Harlequin never removes his mask. Even if he did, no one would recognize him. A few witnesses have reported seeing him feed through the mask, which they presume to be another product of Obfuscate. However, every known effort by other Kindred to pierce the “illusion” has failed, even by vampires centuries his elder and far mightier in the arts of Auspex. Harlequin’s only cryptic explanation for this has been, “My mask is flawless.” He has been known to “remove” his mask and adopt less colorful attire when he wishes to be seen by mortals, but his features, age, and even gender are always different. No Kindred believe any of these guises are his true form.
An entourage of four ghouls in similarly outrageous costumed attire trails behind Harlequin at all times. Their outfits change nightly: sometimes they look like they’ve stepped out of a Mardi Gras parade, dressed in finery to match their master’s, and at other times they look like they’ve stumbled out of an archaic insane asylum, clad in little more than rags. Their masks are just as varied and can range from spike-studded leather contraptions at home in a BDSM dungeon to uncannily realistic plastic renderings of sobbing infants’ faces. These ghouls habitually repeat whatever Harlequin says, often in unnervingly perfect sync with their domitor, but rarely speak words of their own. Harlequin sometimes converses with them, but just as often uses them as impromptu chairs, tables, and footstools. He often lets Kindred he likes make use of his ghouls in a similar capacity. It is unclear what practical function, if any, they actually serve.
The Kindred who now calls himself Harlequin was born the youngest son of a successful doctor. His family was old money and its heirs wanted for nothing except productive ways to spend with their time. The young man’s youth was an endless procession of balls and parties, and he developed into quite the charming young rake by the time he was twenty.
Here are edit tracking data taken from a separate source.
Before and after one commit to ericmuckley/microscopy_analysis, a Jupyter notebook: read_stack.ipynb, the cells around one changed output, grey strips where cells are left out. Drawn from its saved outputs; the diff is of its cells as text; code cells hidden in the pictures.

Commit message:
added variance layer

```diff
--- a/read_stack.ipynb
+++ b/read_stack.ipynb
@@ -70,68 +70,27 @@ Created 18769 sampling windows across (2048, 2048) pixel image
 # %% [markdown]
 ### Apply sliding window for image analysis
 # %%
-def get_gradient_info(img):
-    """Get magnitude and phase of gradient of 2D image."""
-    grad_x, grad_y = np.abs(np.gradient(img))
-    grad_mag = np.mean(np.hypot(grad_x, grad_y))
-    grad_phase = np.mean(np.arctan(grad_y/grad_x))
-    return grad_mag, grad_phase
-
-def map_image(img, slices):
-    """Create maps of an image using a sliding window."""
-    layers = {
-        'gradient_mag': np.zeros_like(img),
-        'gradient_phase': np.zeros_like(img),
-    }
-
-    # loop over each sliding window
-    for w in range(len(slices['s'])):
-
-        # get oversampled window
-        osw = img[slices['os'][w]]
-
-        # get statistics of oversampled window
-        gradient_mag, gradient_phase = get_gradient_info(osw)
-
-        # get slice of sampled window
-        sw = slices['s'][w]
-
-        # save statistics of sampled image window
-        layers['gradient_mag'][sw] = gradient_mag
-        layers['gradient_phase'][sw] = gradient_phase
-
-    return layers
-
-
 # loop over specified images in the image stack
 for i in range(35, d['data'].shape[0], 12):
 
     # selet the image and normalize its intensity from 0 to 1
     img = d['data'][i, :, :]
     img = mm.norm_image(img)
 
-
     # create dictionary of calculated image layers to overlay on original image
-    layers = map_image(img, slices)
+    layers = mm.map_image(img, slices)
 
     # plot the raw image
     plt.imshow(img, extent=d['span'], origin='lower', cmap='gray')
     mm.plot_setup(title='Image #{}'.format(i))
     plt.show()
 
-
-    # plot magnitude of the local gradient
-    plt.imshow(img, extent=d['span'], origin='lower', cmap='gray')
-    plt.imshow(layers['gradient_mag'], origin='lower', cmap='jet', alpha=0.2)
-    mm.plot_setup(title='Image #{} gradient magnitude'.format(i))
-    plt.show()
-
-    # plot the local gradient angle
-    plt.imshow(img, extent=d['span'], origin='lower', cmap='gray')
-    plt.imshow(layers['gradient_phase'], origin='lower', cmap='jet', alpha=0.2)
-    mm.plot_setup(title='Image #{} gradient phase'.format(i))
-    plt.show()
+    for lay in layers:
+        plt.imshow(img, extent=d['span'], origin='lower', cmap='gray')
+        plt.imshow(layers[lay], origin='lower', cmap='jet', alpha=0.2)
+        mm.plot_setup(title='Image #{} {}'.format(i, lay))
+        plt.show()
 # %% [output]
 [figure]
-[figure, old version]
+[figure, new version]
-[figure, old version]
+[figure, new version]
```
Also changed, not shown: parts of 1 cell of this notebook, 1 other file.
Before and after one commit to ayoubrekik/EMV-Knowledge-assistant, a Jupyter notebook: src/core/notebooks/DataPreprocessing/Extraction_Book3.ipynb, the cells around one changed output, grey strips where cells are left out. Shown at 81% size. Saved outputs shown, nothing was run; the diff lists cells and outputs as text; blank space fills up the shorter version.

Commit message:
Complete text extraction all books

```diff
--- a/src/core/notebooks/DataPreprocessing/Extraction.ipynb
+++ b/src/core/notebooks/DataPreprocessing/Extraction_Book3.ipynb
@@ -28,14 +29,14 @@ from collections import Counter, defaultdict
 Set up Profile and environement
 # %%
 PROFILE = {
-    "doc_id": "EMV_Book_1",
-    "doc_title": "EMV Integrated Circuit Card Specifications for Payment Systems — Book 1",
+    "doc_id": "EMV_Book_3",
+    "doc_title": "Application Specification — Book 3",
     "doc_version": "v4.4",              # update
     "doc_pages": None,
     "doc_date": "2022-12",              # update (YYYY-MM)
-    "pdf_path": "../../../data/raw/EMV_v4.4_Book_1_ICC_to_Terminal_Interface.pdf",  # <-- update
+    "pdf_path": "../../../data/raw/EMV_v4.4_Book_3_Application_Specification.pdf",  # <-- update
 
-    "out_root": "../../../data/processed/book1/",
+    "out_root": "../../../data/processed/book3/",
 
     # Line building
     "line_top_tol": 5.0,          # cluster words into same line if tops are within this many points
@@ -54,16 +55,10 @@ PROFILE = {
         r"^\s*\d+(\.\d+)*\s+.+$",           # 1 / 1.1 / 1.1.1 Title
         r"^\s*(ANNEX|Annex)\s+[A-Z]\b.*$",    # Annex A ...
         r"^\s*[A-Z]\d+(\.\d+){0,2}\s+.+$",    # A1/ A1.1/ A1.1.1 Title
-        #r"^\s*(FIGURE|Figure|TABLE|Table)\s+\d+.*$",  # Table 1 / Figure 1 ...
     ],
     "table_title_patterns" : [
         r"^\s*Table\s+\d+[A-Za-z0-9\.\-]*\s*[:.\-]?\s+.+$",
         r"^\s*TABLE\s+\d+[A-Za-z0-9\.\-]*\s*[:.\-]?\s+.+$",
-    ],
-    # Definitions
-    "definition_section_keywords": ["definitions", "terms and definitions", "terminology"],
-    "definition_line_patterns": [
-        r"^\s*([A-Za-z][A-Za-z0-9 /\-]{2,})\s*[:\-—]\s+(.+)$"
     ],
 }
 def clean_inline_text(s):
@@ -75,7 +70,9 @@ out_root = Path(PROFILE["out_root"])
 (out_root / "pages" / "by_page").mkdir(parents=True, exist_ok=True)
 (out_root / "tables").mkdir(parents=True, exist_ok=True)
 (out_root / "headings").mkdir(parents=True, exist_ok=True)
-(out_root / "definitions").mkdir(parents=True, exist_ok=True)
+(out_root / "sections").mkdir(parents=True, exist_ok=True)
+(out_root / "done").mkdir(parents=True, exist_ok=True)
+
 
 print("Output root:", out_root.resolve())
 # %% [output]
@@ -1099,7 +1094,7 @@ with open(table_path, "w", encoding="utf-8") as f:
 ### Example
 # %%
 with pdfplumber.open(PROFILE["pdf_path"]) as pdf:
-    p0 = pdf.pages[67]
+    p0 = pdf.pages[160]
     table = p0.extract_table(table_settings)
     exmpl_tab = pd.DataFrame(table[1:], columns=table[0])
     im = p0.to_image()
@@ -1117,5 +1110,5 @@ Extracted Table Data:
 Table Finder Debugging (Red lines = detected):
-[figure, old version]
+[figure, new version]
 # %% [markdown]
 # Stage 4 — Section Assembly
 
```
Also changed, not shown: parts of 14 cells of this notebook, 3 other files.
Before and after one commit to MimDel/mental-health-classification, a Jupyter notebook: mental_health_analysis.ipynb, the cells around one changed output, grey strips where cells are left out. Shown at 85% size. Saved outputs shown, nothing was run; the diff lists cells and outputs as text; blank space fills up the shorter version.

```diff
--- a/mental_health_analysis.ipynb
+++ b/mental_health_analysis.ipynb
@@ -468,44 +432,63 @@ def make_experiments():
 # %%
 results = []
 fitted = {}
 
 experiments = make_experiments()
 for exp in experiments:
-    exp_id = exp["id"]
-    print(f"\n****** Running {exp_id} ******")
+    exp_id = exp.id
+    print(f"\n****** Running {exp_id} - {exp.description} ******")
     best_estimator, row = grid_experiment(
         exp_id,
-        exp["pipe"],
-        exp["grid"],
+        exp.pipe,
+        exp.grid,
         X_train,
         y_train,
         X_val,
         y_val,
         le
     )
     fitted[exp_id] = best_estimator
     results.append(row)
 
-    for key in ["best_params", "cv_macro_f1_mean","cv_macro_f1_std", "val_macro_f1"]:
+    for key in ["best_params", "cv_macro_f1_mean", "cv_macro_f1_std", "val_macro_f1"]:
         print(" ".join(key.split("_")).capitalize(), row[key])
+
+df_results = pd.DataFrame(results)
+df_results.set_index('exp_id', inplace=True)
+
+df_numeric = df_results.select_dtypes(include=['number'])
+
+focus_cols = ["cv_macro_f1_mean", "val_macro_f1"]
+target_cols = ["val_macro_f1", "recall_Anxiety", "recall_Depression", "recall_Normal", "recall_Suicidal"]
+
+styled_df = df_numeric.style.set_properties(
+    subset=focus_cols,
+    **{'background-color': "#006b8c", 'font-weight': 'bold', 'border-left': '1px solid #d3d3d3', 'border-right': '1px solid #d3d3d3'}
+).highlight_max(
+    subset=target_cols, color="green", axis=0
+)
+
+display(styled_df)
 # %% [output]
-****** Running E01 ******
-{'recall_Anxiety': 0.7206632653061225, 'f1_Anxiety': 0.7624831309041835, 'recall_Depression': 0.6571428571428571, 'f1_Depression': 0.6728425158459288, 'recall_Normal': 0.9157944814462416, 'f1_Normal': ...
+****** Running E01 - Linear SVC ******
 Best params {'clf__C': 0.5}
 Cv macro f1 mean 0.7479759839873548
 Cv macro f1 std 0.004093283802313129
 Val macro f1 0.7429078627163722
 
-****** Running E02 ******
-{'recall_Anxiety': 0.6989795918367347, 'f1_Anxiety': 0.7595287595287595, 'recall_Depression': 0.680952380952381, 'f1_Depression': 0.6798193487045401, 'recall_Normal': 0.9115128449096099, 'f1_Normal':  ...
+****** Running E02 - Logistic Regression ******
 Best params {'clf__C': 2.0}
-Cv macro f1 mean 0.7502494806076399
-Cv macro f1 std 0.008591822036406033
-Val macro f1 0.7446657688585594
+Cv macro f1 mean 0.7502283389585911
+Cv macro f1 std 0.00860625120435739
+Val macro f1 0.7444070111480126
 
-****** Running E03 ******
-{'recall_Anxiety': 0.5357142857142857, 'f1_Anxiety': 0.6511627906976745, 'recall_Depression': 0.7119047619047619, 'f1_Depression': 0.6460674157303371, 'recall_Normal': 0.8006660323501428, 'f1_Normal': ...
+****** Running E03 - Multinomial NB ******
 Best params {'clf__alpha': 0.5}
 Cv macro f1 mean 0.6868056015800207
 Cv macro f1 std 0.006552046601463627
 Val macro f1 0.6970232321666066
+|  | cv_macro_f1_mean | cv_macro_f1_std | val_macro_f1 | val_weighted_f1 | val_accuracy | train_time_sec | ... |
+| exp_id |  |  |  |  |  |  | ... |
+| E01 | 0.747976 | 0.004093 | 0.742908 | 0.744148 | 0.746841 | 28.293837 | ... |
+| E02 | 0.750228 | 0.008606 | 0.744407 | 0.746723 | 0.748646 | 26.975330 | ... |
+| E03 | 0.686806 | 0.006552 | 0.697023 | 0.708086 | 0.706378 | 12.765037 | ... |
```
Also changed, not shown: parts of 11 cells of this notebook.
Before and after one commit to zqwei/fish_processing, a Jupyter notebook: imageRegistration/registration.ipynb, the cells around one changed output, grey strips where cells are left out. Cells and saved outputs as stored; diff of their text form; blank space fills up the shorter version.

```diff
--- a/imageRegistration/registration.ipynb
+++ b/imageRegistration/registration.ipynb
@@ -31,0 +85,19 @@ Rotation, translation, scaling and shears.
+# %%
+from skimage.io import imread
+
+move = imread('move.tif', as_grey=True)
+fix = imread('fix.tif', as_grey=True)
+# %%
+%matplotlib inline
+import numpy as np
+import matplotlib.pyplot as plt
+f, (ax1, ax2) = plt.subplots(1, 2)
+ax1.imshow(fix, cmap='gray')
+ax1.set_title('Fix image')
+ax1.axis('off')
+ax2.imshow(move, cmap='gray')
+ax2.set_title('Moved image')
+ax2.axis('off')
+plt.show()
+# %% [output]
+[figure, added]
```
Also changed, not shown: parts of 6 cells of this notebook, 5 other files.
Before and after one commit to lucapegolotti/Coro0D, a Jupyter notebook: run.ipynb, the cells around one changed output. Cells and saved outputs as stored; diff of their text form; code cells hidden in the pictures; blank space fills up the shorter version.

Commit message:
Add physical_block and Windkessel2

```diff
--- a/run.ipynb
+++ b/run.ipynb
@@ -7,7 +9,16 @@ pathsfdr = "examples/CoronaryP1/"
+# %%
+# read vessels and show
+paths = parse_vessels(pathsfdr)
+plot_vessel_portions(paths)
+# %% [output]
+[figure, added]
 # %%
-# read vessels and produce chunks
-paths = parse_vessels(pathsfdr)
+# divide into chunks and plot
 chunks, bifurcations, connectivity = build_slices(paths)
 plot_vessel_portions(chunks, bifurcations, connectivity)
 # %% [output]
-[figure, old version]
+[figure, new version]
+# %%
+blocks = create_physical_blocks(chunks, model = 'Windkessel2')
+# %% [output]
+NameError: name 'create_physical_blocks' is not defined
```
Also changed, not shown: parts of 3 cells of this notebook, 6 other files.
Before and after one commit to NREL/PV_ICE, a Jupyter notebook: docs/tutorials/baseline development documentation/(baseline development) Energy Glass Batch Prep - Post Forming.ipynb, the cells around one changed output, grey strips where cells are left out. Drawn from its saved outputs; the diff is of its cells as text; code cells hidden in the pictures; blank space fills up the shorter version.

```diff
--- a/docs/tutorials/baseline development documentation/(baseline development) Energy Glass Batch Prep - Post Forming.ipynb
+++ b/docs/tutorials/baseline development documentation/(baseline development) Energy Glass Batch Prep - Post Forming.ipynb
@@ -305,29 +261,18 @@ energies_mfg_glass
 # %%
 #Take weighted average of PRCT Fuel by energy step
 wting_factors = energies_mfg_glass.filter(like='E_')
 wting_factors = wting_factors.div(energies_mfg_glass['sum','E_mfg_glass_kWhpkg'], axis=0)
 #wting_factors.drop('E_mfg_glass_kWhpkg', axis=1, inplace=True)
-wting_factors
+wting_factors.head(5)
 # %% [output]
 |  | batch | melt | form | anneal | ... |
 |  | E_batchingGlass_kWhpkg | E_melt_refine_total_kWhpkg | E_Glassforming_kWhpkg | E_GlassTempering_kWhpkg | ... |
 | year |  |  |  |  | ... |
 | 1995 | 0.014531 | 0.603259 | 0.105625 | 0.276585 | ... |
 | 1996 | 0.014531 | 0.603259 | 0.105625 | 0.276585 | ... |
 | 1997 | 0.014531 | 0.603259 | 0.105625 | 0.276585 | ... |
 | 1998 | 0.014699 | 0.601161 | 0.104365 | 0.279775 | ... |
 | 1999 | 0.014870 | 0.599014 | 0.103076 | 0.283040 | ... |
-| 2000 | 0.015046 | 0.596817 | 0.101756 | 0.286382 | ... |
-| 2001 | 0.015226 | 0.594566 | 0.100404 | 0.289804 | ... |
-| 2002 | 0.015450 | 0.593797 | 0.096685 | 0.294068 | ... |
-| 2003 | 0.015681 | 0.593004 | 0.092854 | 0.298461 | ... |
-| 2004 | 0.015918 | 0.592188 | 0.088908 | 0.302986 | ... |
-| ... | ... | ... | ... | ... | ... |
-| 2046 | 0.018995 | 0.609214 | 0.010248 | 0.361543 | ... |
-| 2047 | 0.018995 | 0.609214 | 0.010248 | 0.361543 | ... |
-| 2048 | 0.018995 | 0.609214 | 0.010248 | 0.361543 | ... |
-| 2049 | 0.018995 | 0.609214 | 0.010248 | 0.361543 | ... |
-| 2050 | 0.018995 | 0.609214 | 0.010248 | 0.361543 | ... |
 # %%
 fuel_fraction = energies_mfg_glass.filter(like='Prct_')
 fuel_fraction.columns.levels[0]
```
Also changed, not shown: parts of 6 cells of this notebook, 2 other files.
His father passed away the same year, leaving the young man to inherit a sizable portion of the estate and a membership in the Mistick Krewe of Comus, the city’s oldest Mardi Gras krewe.
The next year and a half were a whirlwind of balls, cocktails, and theater engagements. The young man never stopped to think about his dead father, though he dimly felt like he should. He obeyed his mother’s wishes when he was around her and promptly forgot them when he wasn’t. He had a gaggle of pretty female admirers, each of whom he professed to love with all his soul, and none of whom knew about the others—or his male lovers. He frantically prepared for each Mardi Gras with his krewe and delighted in the spectacle and prestige of belonging to the secret fraternity.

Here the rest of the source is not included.